_What is expected:_ Report all lines below with the word "links".
::: Given records
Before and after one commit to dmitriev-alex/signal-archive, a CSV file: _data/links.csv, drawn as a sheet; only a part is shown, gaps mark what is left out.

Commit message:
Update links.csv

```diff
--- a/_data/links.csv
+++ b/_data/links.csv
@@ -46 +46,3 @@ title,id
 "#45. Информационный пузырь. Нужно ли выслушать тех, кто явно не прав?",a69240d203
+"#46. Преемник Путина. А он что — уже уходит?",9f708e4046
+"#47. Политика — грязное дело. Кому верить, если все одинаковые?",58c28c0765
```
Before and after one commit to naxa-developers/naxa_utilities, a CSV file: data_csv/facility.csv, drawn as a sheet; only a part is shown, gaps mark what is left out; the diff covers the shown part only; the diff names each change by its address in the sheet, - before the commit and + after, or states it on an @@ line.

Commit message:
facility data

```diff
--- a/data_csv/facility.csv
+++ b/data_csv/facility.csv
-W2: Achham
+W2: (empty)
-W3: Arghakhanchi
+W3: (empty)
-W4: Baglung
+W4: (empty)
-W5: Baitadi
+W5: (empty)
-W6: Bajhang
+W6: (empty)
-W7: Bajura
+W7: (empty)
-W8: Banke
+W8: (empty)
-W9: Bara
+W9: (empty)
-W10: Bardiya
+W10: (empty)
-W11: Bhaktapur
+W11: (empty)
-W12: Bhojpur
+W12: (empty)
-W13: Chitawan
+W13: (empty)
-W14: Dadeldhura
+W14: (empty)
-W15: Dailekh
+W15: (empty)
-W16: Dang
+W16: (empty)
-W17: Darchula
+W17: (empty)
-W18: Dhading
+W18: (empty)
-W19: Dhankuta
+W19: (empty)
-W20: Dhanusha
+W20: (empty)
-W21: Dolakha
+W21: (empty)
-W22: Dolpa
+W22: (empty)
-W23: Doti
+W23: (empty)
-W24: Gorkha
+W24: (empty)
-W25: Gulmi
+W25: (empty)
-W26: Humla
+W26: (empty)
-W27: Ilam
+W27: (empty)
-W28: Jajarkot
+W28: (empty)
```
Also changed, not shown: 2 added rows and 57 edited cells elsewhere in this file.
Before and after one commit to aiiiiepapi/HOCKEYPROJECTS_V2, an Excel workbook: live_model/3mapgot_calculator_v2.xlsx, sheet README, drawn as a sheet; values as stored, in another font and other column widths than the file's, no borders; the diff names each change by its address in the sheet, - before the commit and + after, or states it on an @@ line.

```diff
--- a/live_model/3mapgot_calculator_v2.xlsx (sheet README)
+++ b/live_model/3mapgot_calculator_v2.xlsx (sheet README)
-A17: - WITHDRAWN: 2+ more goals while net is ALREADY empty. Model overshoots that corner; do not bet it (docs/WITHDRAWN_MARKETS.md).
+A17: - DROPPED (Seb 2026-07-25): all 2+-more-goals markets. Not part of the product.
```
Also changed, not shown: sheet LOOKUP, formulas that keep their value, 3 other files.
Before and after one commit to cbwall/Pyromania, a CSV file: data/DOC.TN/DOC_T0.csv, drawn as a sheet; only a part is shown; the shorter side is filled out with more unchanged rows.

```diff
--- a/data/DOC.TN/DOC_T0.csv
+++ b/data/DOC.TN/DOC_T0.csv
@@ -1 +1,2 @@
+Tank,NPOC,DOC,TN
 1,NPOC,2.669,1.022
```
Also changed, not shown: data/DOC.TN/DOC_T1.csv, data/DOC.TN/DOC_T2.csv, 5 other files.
::::::
_Answer:_
Before and after one commit to dmitriev-alex/signal-archive, a CSV file: _data/links.csv, drawn as a sheet; only a part is shown, gaps mark what is left out.
Update links.csv
--- a/_data/links.csv
+++ b/_data/links.csv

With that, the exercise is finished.